(Change detection outputs)
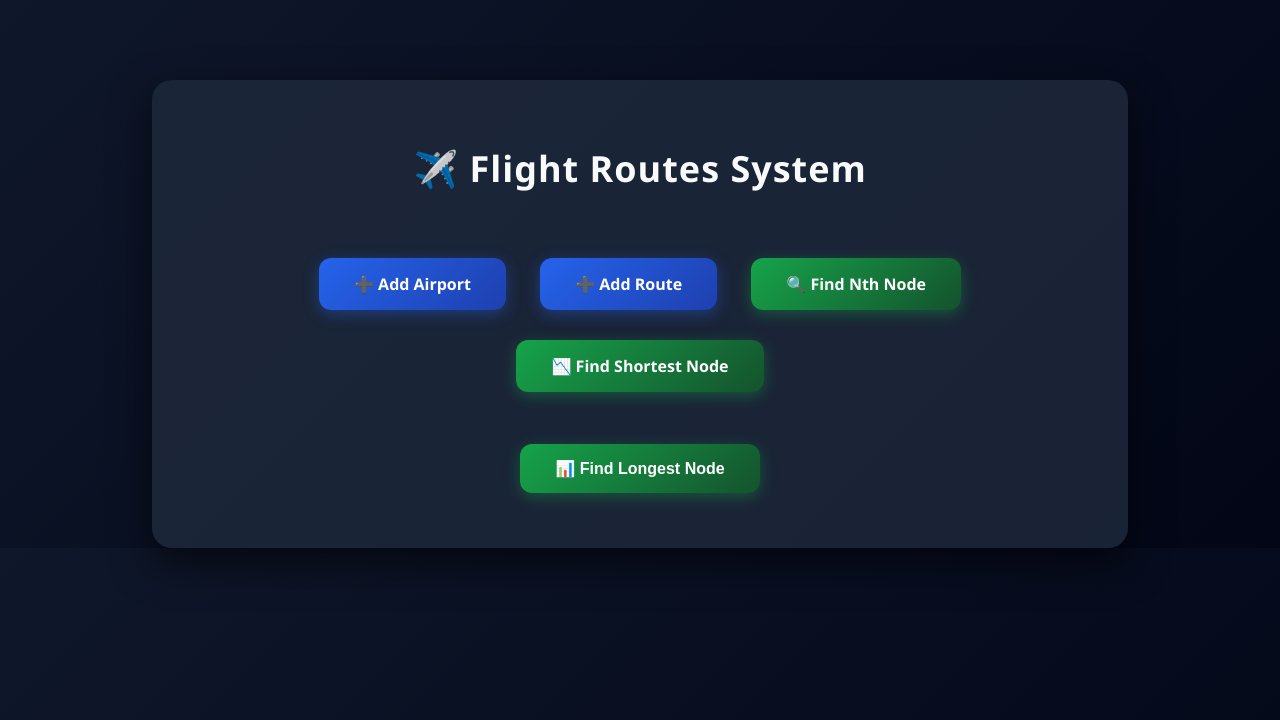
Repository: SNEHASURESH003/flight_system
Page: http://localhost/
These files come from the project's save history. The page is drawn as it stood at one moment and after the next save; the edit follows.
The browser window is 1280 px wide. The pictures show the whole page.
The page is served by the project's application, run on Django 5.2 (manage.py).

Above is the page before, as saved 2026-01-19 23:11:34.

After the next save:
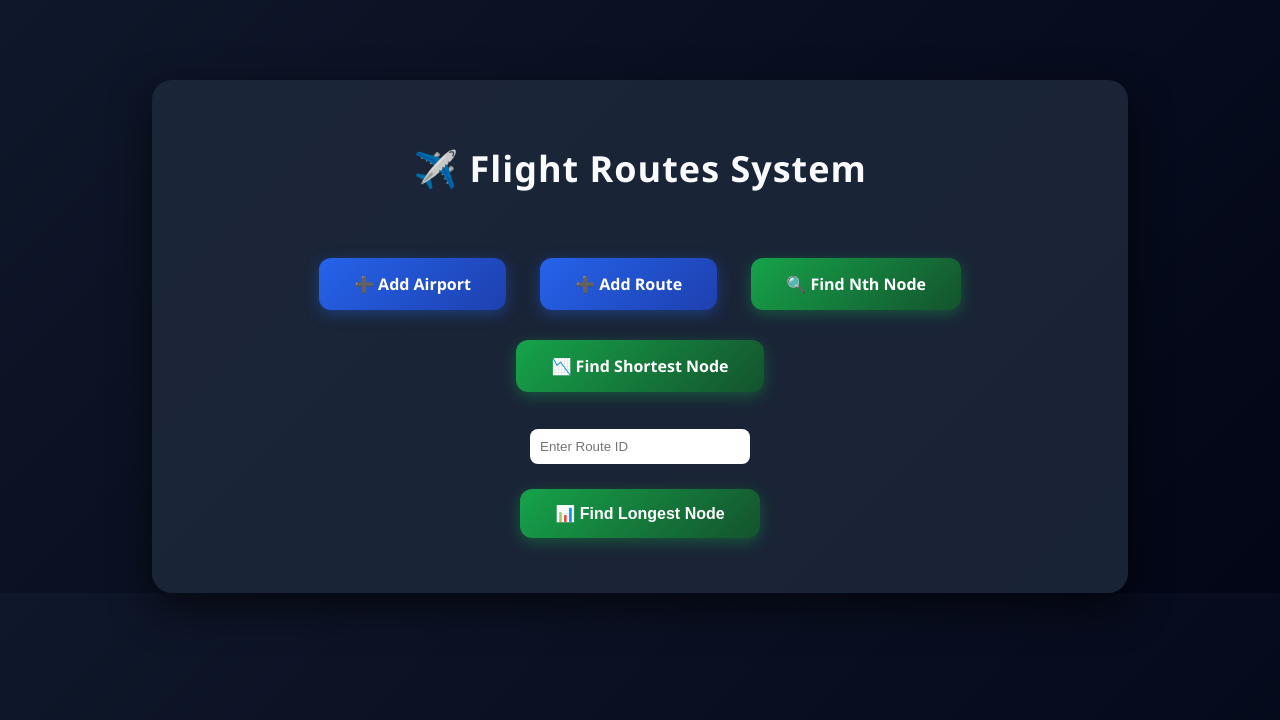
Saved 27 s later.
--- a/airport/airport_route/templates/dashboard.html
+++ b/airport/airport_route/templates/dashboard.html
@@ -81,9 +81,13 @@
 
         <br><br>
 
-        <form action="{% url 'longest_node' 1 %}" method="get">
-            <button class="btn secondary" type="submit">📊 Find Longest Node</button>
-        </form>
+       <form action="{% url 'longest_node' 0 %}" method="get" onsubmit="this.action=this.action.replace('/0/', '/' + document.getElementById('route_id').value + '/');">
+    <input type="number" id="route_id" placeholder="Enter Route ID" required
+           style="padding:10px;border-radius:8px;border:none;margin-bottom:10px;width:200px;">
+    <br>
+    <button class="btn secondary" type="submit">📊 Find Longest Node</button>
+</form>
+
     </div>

...

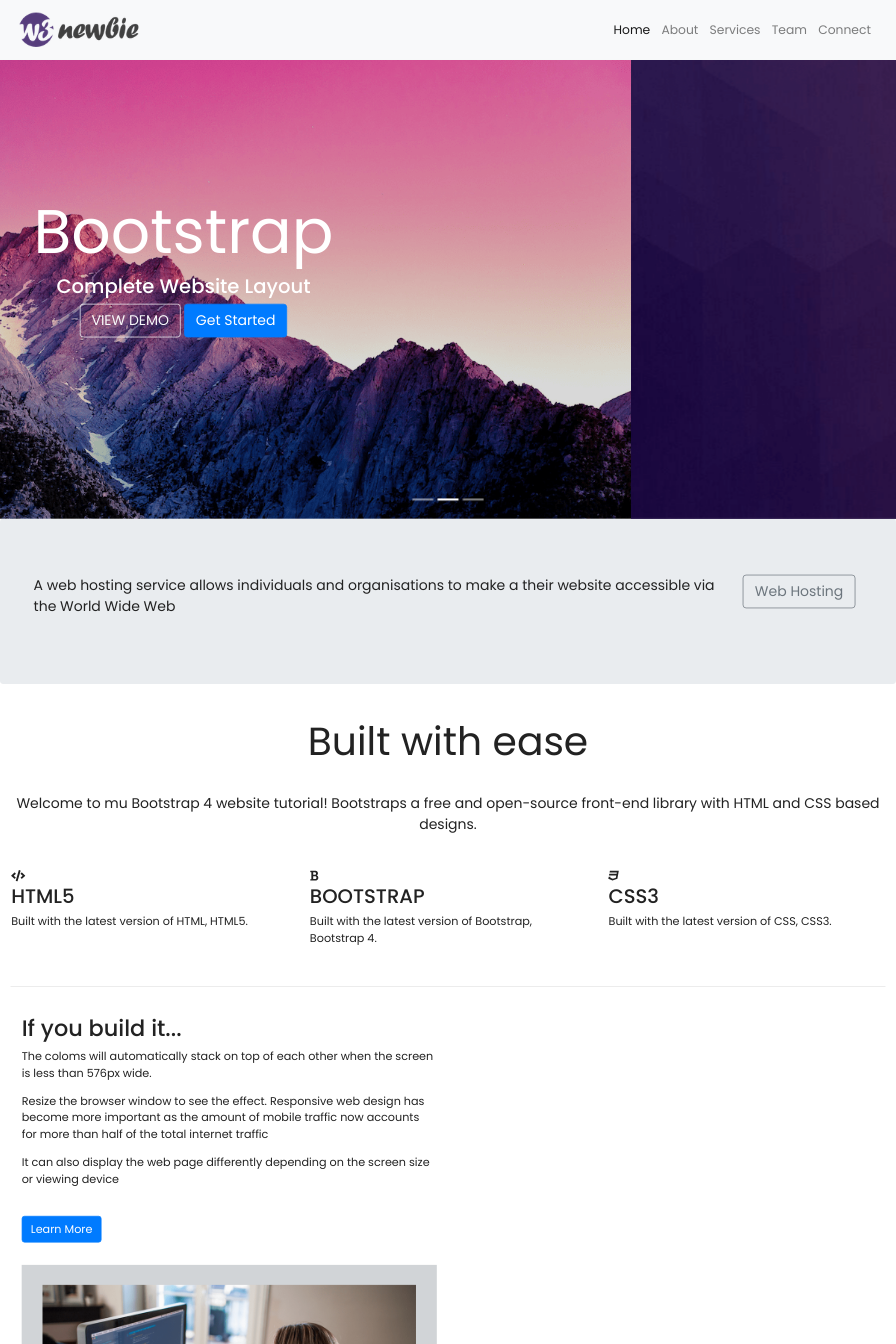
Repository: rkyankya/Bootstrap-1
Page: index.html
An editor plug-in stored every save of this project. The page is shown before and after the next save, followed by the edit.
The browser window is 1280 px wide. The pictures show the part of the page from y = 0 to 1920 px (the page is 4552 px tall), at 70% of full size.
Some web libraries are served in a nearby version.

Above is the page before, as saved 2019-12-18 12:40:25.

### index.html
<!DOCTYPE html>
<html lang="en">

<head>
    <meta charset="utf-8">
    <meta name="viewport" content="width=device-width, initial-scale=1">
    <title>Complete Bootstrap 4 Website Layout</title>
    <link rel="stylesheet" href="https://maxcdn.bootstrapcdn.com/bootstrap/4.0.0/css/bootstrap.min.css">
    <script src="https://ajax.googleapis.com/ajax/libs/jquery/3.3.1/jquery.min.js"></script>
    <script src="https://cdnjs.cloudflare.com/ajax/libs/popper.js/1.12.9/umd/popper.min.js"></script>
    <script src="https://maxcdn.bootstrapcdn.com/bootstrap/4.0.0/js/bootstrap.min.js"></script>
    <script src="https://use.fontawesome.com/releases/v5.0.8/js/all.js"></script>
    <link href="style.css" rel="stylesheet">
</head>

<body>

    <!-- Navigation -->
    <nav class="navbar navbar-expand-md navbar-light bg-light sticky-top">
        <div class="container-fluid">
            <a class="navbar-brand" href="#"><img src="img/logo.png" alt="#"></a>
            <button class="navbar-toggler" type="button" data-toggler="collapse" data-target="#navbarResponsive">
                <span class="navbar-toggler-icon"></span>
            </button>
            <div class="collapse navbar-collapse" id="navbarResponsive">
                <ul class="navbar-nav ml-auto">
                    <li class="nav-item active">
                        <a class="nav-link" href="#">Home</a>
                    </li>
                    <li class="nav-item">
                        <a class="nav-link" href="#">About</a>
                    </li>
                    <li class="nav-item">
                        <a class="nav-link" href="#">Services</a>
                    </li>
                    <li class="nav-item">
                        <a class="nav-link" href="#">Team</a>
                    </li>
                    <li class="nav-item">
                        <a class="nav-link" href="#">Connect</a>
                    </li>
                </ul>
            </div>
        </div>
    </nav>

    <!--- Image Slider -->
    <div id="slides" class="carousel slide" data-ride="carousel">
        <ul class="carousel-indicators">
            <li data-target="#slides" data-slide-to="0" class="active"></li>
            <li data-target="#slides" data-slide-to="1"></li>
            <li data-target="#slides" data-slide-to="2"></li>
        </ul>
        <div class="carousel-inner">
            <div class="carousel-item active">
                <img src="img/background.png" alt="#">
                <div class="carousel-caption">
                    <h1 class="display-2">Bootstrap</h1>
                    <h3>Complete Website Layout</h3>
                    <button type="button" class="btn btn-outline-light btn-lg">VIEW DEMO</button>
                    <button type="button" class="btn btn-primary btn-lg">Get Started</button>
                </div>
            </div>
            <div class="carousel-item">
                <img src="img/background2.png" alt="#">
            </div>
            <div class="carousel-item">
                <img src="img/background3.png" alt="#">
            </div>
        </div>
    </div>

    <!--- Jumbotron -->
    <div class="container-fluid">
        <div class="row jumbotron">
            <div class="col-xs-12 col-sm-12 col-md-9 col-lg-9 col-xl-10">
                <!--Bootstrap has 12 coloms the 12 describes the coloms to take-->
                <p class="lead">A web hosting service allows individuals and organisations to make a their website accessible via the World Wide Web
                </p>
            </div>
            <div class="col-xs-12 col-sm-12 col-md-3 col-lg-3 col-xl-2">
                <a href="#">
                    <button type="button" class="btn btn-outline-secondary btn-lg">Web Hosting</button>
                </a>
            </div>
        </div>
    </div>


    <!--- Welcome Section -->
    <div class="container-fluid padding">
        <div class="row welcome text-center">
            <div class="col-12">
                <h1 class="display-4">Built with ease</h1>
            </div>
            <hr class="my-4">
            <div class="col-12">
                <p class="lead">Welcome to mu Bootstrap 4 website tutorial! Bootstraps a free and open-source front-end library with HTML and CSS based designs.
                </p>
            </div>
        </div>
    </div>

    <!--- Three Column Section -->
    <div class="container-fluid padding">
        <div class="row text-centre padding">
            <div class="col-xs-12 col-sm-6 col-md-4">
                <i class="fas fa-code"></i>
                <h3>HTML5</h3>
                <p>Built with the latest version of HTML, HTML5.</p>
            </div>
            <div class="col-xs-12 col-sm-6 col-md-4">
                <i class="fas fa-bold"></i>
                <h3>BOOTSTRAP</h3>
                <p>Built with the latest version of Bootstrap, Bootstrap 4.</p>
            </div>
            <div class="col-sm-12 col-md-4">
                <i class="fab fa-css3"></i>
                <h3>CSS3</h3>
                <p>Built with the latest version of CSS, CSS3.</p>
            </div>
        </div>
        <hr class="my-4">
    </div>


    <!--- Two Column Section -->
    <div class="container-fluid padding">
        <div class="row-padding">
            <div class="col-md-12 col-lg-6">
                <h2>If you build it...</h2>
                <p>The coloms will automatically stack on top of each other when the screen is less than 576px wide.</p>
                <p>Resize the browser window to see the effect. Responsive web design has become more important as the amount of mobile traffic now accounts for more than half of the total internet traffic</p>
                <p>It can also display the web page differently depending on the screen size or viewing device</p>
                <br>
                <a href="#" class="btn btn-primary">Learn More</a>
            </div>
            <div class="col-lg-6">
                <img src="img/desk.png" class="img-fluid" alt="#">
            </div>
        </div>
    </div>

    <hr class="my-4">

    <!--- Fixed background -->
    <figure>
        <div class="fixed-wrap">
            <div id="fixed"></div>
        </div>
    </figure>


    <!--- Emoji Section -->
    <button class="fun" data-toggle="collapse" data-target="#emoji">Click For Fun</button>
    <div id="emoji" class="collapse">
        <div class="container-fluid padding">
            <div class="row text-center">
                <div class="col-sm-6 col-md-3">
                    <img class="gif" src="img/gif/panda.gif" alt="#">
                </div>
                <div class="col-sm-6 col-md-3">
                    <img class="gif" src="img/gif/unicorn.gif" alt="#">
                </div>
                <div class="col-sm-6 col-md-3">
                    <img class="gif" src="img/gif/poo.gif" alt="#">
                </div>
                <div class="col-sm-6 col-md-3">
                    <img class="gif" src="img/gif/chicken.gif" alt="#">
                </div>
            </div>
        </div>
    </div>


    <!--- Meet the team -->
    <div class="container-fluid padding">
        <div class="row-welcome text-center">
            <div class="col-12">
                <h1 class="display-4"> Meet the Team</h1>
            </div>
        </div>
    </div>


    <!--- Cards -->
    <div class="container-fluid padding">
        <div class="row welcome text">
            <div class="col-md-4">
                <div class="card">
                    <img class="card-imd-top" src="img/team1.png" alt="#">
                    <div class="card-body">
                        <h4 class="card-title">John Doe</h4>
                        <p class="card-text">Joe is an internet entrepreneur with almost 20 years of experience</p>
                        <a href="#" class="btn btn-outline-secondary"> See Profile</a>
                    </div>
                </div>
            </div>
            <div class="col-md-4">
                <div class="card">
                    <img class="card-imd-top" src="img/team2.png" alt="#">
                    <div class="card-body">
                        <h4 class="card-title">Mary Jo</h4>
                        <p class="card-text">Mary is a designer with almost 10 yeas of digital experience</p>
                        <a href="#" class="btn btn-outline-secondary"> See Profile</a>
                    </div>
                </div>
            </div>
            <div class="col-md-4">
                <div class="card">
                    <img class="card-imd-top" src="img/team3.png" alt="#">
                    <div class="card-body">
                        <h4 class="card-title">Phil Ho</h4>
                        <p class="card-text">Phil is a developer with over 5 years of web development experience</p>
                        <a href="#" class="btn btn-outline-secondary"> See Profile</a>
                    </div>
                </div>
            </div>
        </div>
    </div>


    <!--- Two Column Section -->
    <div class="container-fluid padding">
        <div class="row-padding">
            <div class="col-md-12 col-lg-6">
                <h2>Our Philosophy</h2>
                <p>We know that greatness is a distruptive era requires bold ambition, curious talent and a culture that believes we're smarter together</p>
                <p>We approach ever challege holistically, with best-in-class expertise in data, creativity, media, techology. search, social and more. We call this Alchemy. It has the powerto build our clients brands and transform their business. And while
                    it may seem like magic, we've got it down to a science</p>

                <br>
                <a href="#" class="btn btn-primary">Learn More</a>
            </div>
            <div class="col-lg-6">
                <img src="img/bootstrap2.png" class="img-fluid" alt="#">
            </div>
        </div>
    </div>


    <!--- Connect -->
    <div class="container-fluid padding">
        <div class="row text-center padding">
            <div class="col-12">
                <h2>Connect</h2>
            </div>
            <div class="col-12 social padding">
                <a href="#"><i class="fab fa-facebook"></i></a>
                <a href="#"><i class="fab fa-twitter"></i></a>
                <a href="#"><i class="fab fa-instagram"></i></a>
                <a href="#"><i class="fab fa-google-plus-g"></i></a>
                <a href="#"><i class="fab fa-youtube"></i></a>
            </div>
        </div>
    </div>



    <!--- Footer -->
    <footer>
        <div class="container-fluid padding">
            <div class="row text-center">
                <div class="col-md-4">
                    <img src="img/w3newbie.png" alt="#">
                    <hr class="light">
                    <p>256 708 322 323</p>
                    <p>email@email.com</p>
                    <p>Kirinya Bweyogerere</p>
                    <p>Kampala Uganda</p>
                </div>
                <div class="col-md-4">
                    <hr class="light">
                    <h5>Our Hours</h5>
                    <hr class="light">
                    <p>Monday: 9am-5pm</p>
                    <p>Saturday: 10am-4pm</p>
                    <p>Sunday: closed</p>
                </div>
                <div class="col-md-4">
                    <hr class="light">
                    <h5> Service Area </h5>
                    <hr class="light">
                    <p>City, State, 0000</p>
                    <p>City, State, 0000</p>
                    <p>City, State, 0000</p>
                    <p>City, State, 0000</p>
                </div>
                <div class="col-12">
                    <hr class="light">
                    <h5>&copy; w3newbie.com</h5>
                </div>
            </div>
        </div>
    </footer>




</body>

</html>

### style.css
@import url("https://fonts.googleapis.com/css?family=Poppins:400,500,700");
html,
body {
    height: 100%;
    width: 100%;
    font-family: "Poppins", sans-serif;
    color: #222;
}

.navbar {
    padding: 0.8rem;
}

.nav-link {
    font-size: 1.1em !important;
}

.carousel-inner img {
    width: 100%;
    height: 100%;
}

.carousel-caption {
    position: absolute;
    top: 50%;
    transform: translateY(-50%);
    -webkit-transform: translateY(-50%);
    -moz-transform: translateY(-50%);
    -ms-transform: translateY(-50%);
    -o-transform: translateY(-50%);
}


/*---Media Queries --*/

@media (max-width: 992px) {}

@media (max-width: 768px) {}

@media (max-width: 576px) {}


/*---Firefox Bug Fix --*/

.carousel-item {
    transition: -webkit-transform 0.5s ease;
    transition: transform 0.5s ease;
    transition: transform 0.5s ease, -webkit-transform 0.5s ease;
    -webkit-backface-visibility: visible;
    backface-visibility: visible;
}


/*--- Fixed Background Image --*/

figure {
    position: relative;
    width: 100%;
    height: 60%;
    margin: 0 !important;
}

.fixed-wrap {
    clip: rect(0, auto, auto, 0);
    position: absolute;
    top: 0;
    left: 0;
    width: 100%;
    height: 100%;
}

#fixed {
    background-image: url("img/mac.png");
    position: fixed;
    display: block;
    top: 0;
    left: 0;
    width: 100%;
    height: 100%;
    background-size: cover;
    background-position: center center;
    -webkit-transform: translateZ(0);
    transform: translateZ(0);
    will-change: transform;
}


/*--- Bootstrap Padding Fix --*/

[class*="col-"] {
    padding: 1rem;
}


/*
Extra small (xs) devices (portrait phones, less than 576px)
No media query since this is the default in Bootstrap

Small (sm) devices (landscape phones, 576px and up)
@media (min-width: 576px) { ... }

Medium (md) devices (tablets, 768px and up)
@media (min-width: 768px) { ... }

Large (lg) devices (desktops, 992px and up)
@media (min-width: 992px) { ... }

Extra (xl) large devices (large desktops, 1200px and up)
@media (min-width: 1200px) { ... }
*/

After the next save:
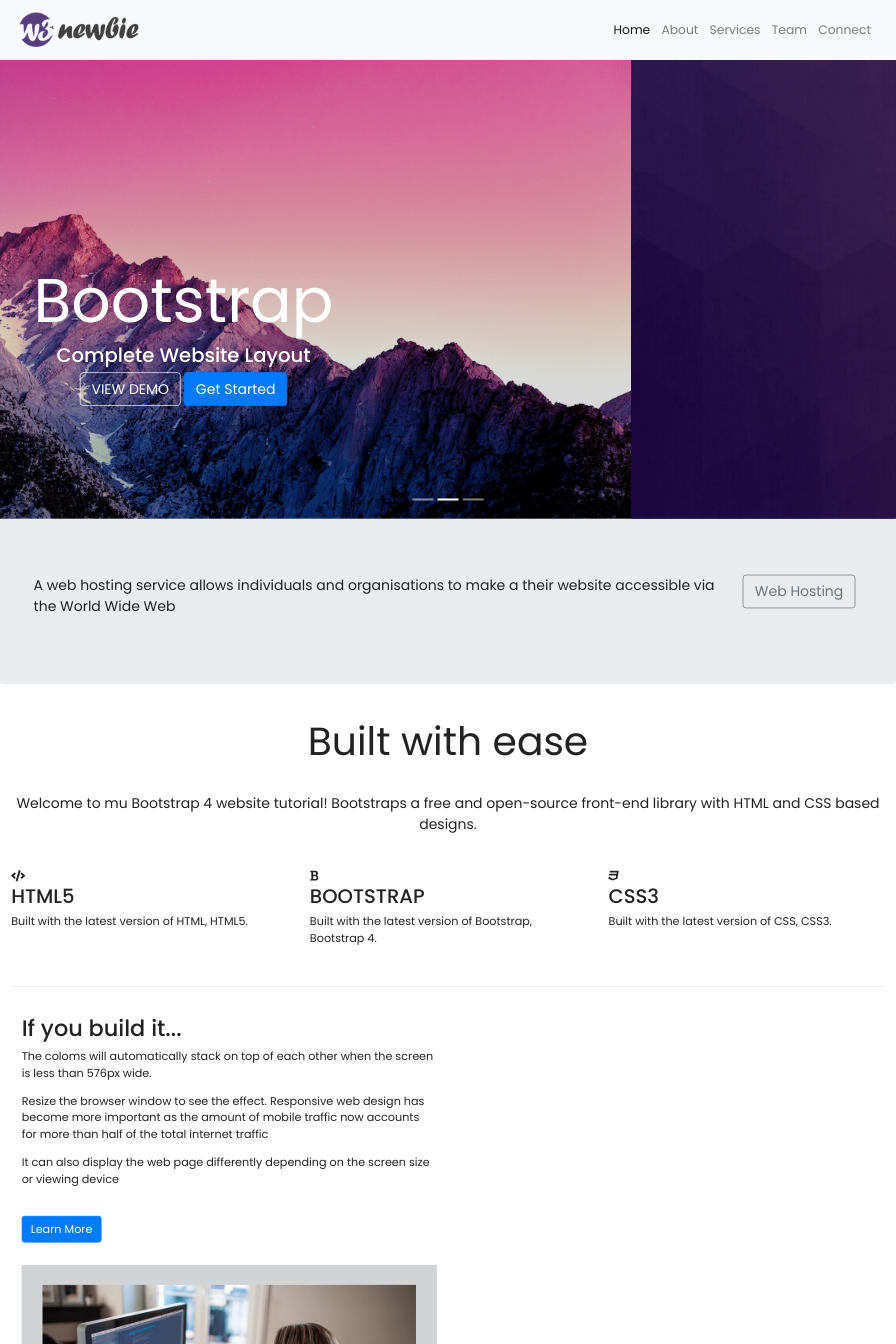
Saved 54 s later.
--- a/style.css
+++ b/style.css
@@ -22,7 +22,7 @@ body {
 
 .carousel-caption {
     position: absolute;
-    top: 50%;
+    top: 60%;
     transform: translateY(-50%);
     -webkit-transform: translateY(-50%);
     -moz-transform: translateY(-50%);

Action item: Read through the data and copy every line where "devices" shows up.

Your response:
Extra small (xs) devices (portrait phones, less than 576px)
Small (sm) devices (landscape phones, 576px and up)
Medium (md) devices (tablets, 768px and up)
Large (lg) devices (desktops, 992px and up)
Extra (xl) large devices (large desktops, 1200px and up)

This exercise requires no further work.